Android has finally done it! For the first time ever, the volume of Android devices sold beat the volume of Apple iPhones sold for a given quarter. However, the statistics are misleading and point to a somewhat hollow victory.
As my PCWorld peers have pointed out, drastically reduced pricing, and aggressive buy-one-get-one-free offers from wireless providers create a false sense of success. Imagine how the stats might compare if AT&T started offering the iPhone 3GS for $50 with a buy-one-get-one-free incentive.
It reminds me of when Prince set CD sales records by giving away a copy of the Musicology CD with each concert ticket. The result on the music charts was that he “sold” 30,000 to 50,000 CD’s every time he performed and captured the number one spot on the record charts.
I am as big a fan of Prince as the next guy (actually–probably a much bigger fan than the next guy since my Windows Media Player reports that I have 585 songs and I could play Prince for 44 straight hours without repeating any songs), but I can still see that there is a difference between true sales, and marketing sales gained through gimmicks and giveaways.
There are a couple other reasons that the sales figures from the past quarter are not really indicative of Android overtaking the iPhone. One of them is the iPad, and the other is the iPhone 4G (or whatever they end up dubbing the next-generation iPhone).
Many who might otherwise have purchased an iPhone this past quarter may have invested their discretionary income in the iPad instead. With over a million sold in under a month, there was obviously significant demand for the iPad tablet.
It is also probable that many who might be considering an iPhone, or upgrading an existing iPhone to a newer model are simply holding out for the iPhone 4G. While there is no official confirmation from Apple yet, history and multiple clues and unconfirmed rumors suggest that the new iPhone will be available sometime in June.
Another factor to consider is that the iPad is likely to drive iPhone sales, just as the iPhone is likely to drive iPad sales. One study reports that less than 9 percent of the initial iPad buyers also own an iPhone. However, the consistency of the interface and the ability to share apps between the two platforms are strong incentives for iPad users to get iPhones next time they’re in the market for a smartphone. If 90 percent of iPad owners don’t yet have an iPhone, that could translate to 900,000 plus iPhone 4G’s right off the bat.

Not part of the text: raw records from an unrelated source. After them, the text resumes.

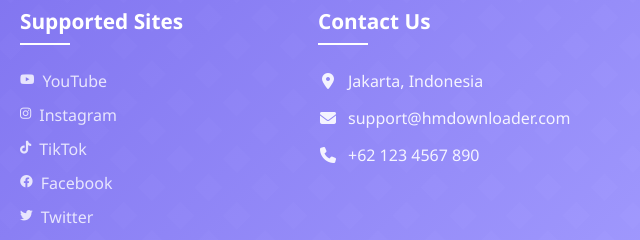
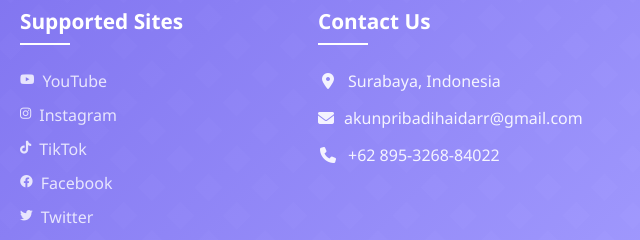
Before and after one commit to HaidarMahiru/HM-Downloader, a plain HTML site: page index.html in a window 1280 px wide. Shown: the part 3004-3244 px from the top of the page, 640-1280 px from the left. Drawn offline with Linux system fonts and the light colour scheme.

Commit message:
Add files via upload

```diff
--- a/index.html
+++ b/index.html
@@ -1126,9 +1126,9 @@
             <div class="footer-column">
                 <h3>Contact Us</h3>
                 <ul class="contact-info">
-                    <li><i class="fas fa-map-marker-alt"></i> Jakarta, Indonesia</li>
-                    <li><i class="fas fa-envelope"></i> support@hmdownloader.com</li>
-                    <li><i class="fas fa-phone"></i> +62 123 4567 890</li>
+                    <li><i class="fas fa-map-marker-alt"></i> Surabaya, Indonesia</li>
+                    <li><i class="fas fa-envelope"></i> akunpribadihaidarr@gmail.com</li>
+                    <li><i class="fas fa-phone"></i> +62 895-3268-84022</li>
                 </ul>
             </div>
         </div>
```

Don’t get me wrong–I think that Android is a phenomenal mobile platform, and is definitely the primary challenger right now to the dominance of the iPhone. As Harry McCracken pointed out in his assessment of the Android stats, the diverse variety of Android handsets available from a wider range of wireless providers is a distinct advantage for Android. I am just saying that the numbers from this quarter don’t really mean what they appear to mean.